[WHAT THE TASK ASKS] Can you restate the lines of the entries below, word for word, from the first one through the line that includes "contract-generation LLM = Anthropic"?

Edit tracking data:
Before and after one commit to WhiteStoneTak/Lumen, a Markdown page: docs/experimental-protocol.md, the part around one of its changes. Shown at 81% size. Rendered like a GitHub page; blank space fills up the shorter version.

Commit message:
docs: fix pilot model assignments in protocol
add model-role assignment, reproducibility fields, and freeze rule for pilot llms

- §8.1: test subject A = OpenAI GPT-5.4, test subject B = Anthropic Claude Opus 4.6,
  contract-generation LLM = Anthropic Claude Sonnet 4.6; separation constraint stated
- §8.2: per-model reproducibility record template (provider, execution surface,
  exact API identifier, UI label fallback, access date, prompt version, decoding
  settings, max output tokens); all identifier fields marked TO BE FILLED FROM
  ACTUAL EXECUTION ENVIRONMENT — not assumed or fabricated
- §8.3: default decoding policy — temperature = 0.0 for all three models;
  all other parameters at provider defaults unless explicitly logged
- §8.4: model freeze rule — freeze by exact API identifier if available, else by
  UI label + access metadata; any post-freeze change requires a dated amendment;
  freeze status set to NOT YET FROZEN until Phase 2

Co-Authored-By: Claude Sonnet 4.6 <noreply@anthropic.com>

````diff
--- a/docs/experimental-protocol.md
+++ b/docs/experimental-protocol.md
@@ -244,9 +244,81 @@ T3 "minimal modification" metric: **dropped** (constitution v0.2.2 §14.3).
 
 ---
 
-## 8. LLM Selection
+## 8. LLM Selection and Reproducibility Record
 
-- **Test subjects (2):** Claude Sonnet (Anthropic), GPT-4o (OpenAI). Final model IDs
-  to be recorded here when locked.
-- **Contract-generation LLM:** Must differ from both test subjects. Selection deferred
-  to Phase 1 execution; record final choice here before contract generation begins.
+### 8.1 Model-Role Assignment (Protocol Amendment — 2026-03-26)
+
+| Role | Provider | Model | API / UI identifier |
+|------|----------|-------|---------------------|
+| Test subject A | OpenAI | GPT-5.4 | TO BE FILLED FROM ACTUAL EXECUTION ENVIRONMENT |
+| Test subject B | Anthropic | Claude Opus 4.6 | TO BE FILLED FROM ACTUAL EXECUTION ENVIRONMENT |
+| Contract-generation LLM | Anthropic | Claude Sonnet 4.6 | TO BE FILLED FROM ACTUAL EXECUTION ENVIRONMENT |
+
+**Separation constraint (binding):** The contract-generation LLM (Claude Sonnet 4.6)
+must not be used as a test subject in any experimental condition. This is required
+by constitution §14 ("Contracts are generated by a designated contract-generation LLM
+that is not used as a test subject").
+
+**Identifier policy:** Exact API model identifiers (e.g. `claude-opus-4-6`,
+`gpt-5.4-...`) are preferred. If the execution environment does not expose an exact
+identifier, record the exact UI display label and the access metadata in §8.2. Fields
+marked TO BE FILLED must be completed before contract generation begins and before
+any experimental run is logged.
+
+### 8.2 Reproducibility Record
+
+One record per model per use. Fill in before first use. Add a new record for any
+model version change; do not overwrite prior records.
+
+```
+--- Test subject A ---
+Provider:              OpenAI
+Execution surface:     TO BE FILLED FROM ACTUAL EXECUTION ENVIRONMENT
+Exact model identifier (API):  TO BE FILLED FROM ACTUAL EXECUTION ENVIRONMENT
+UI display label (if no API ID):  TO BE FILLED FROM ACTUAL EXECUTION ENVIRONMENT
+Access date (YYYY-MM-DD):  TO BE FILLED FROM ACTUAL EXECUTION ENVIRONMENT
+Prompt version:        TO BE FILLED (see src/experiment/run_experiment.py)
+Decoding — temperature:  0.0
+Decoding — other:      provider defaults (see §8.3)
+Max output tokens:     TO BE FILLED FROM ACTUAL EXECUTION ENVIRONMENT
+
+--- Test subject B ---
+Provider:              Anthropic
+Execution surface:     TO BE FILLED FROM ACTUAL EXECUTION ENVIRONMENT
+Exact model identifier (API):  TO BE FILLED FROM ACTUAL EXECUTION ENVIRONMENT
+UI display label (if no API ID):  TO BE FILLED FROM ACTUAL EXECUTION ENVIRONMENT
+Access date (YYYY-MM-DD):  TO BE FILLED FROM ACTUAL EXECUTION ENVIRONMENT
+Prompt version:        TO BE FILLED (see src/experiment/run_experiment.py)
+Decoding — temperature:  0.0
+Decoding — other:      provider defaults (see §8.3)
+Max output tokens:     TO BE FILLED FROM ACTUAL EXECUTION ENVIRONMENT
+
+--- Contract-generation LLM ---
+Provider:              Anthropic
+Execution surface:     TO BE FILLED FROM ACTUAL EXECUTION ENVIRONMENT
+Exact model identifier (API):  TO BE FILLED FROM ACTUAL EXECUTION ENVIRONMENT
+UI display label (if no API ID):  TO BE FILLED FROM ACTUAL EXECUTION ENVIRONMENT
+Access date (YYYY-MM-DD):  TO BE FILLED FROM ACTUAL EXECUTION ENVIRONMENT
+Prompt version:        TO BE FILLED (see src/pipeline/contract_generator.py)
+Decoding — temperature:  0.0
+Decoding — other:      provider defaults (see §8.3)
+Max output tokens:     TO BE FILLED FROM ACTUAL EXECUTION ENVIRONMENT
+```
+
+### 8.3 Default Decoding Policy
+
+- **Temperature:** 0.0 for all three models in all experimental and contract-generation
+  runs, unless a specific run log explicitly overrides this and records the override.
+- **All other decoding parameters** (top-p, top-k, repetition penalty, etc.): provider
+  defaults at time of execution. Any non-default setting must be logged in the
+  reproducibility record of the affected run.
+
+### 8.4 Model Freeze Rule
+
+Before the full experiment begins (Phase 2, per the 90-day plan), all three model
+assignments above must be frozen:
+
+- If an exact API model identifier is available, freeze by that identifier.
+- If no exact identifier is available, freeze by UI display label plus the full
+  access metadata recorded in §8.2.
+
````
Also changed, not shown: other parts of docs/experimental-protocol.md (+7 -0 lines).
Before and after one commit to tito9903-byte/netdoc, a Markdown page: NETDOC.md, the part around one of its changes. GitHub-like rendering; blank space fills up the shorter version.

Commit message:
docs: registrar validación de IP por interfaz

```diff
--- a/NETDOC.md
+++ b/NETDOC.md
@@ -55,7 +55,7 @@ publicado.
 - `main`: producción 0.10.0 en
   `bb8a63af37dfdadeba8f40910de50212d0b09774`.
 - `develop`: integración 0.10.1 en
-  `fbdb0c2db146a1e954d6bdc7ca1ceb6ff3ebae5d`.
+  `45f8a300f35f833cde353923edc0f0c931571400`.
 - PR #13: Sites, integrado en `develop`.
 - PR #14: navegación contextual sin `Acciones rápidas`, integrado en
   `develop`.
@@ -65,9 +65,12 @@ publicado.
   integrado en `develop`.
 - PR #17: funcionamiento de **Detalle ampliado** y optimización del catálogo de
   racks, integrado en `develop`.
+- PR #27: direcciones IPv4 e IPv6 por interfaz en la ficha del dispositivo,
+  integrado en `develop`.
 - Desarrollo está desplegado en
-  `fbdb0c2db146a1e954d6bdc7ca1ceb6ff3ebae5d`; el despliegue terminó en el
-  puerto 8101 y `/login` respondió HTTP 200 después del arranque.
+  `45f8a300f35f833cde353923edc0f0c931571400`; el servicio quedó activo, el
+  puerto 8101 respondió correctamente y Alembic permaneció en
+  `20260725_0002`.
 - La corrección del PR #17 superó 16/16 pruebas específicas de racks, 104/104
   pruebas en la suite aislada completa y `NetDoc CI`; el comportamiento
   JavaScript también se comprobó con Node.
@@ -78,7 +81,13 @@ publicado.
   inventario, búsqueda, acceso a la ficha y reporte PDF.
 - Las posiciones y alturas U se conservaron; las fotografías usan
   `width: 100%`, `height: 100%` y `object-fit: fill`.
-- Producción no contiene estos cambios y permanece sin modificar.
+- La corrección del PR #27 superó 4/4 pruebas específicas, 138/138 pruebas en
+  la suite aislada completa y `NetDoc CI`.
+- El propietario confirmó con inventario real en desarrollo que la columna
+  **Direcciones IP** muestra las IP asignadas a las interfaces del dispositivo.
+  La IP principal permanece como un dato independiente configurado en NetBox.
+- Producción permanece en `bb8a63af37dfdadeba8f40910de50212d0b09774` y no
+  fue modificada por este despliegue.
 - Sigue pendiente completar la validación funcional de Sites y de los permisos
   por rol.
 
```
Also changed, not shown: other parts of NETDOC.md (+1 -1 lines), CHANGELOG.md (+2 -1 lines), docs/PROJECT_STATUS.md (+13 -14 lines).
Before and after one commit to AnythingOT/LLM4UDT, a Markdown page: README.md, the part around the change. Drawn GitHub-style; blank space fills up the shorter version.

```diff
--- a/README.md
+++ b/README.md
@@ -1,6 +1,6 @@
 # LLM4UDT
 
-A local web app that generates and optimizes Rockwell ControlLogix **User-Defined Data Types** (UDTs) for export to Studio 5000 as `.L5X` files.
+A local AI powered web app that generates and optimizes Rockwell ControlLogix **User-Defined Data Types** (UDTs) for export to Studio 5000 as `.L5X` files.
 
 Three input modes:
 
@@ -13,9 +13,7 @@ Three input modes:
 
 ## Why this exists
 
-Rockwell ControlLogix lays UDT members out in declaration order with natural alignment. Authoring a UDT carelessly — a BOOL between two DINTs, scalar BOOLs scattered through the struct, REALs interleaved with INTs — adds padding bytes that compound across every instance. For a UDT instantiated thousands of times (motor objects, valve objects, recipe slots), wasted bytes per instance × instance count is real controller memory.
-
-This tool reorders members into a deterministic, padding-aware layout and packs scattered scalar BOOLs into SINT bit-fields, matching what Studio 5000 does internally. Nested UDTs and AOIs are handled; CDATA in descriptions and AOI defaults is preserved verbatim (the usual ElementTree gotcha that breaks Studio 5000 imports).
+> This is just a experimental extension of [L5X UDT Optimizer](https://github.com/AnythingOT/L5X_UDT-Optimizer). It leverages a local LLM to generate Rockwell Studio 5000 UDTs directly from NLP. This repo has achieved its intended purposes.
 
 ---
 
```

[WRITTEN RESPONSE]
Before and after one commit to WhiteStoneTak/Lumen, a Markdown page: docs/experimental-protocol.md, the part around one of its changes. Shown at 81% size. Rendered like a GitHub page; blank space fills up the shorter version.

Commit message:
docs: fix pilot model assignments in protocol
add model-role assignment, reproducibility fields, and freeze rule for pilot llms

- §8.1: test subject A = OpenAI GPT-5.4, test subject B = Anthropic Claude Opus 4.6,
  contract-generation LLM = Anthropic Claude Sonnet 4.6; separation constraint stated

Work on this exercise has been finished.